Then again, that's why we have 5,000 grasshoppers. Sigh.

Greyheaded coneflower, ironweed in back.

'Swan' echinacea and little bluestem.

Culver's root either looks angelic or demonic depending on my mood. It's an elusive classification for me. Either way, it looks painful.

Vervain is interesting, though petite blooms on 6' plants. These are placed right next to the ironweed--a mistake, since they get lost in the entanglement of ironweed stalks.

The above pics were taken with two cameras: a Canon PowerShot SD800 IS point and shoot, and a Canon Rebel XTi. Can you tell the difference? I sure can. And I'm amazed at how the time of day and angle of light can be used more effectively with the Rebel, if you know what you're doing. Or are occasionally lucky.

Monday, July 13, 2009

They Came! Monarch Cats!

What's nice about my time off from writing is that I've been doing nesting type things, like staining a bookshelf, cleaning up the office for the next book, and gardening. And now, finally, noticing that the monarchs have indeed been here a few weeks though I'd given up hope. Last year we had over 30 larva on just one plant.

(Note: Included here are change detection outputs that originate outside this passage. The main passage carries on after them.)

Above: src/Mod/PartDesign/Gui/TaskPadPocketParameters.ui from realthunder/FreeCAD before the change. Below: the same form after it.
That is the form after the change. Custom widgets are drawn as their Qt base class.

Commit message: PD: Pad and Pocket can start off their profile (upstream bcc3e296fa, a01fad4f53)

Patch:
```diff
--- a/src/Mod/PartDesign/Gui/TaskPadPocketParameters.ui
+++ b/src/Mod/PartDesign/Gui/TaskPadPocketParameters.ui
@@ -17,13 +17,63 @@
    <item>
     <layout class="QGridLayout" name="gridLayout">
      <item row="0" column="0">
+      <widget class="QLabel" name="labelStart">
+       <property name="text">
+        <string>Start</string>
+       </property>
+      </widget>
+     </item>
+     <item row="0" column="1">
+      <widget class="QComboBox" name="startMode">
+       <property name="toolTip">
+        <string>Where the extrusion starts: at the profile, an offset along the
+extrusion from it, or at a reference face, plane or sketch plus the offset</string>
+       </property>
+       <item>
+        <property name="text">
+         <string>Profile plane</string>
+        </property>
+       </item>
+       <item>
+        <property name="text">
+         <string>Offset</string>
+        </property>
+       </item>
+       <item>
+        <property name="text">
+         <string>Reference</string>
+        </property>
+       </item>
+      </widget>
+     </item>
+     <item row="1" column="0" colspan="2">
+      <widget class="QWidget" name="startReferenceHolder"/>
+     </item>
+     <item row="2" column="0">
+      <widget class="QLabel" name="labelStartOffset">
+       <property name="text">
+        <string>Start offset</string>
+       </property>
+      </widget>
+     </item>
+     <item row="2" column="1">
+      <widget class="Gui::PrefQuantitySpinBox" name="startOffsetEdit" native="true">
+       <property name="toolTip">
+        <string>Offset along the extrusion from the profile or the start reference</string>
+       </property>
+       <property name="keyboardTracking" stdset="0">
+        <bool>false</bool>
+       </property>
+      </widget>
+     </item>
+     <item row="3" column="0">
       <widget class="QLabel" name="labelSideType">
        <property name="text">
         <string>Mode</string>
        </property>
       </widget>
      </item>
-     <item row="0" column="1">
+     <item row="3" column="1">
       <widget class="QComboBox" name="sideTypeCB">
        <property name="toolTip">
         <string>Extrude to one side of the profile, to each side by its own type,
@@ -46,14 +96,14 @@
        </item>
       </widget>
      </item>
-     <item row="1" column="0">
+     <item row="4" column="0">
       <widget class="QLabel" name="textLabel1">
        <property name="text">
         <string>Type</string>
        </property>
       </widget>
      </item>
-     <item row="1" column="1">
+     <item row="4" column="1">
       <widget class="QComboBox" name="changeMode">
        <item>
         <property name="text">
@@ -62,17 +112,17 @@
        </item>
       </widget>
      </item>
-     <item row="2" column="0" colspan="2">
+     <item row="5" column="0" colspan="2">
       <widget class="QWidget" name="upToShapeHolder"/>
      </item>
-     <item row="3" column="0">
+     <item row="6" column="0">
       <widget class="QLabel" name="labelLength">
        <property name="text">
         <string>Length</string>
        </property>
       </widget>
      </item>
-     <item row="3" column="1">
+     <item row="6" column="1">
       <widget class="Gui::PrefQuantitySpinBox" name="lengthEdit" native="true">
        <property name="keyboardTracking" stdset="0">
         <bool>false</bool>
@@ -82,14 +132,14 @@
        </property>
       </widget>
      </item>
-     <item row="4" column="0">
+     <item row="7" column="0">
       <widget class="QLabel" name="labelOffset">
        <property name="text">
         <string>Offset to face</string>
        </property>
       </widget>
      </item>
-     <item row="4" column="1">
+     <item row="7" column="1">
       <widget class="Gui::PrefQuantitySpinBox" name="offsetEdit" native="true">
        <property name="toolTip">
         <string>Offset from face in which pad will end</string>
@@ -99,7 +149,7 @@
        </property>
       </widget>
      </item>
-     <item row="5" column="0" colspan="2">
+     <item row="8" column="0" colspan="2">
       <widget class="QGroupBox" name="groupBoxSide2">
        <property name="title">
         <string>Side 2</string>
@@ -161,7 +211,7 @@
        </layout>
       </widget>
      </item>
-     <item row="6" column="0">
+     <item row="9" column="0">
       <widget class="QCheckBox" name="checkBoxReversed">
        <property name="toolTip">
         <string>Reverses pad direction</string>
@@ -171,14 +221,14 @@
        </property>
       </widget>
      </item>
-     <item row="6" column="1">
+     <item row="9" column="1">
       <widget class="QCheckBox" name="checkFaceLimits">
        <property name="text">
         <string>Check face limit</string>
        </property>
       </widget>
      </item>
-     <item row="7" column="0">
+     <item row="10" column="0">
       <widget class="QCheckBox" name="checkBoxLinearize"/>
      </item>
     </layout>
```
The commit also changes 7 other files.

Today it was 3 larger cats, a small one, and several eggs on swamp and sullivant's milkweed. Nothing on whorled, poke, tuberosa or the others--yet. But soon the leaves will be gone, and not because of grasshoppers.

Over lunch today it was nice seeing dragonflies, a black swallowtail, moths, bees, wasps, and two monarchs (male and female--you can tell easily from a distance because the males are at the flowers lounging while the females are hard at work on the leaves). Lots of life, not to mention the lone resident baby bunny who runs if I get within 20 feet.

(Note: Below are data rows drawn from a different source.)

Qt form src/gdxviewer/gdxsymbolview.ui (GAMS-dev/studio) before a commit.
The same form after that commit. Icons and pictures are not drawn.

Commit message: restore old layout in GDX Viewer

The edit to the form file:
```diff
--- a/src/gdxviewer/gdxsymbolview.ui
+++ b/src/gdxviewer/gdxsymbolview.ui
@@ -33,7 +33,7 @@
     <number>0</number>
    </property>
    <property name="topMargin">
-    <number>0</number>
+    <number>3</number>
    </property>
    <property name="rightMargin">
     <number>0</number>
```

UPDATE -- And black swallowtail cats are here, too!

Wednesday, July 8, 2009

How To Scissor Grasshoppers

And the zen-like euphoria it produces.

Option 1 -- It's easiest to approach them from behind. Slowly, very slowy close the gap between the blades, then snip fast. This works about 20% of the time.

Option 2 -- Get them against the fence; it's harder for them to jump away or to get cover. Works about 25% of the time, but you scratch your fence.

Option 3 -- This is the best! They think that you can't see them so they scurry to the underside of a leaf. Well, considering how much damage they've done to almost evey type of plant in my garden so far (and it ain't even August yet--we're talking complete skeltonization of 3' x 3' plants and hundreds of hoppers), I'm willing to sacrifice a leaf or potential flowering stem to get them. Just snip right through the leaf. Approximate the middle of their body by their attennae and legs sticking out from behind. Works about 50-60% of the time, if not more once you get in the zone.

The art of grasshopper killing with scissors is an ancient one, handed down from the Chinese and Japanese bonsai masters--and popularized by Mr. Miyagi with his catch-a-fly-with-chopsticks technique. Try it! Not only will you feel calm and focused, you may have killed or seriously injured a female grasshopper.

In my book, even a legless grasshopper isn't as much of a threat as a two-legged insect. (And obviously the bigger they are, the easier they fall.)

Let the hate mail and comments for disgust ensue, but keep in mind pepper spray and molasses isn't working (esp molasses), and I don't believe in pesticides. This seems pretty darn organic to me, especially as I scissored about 20 tonight.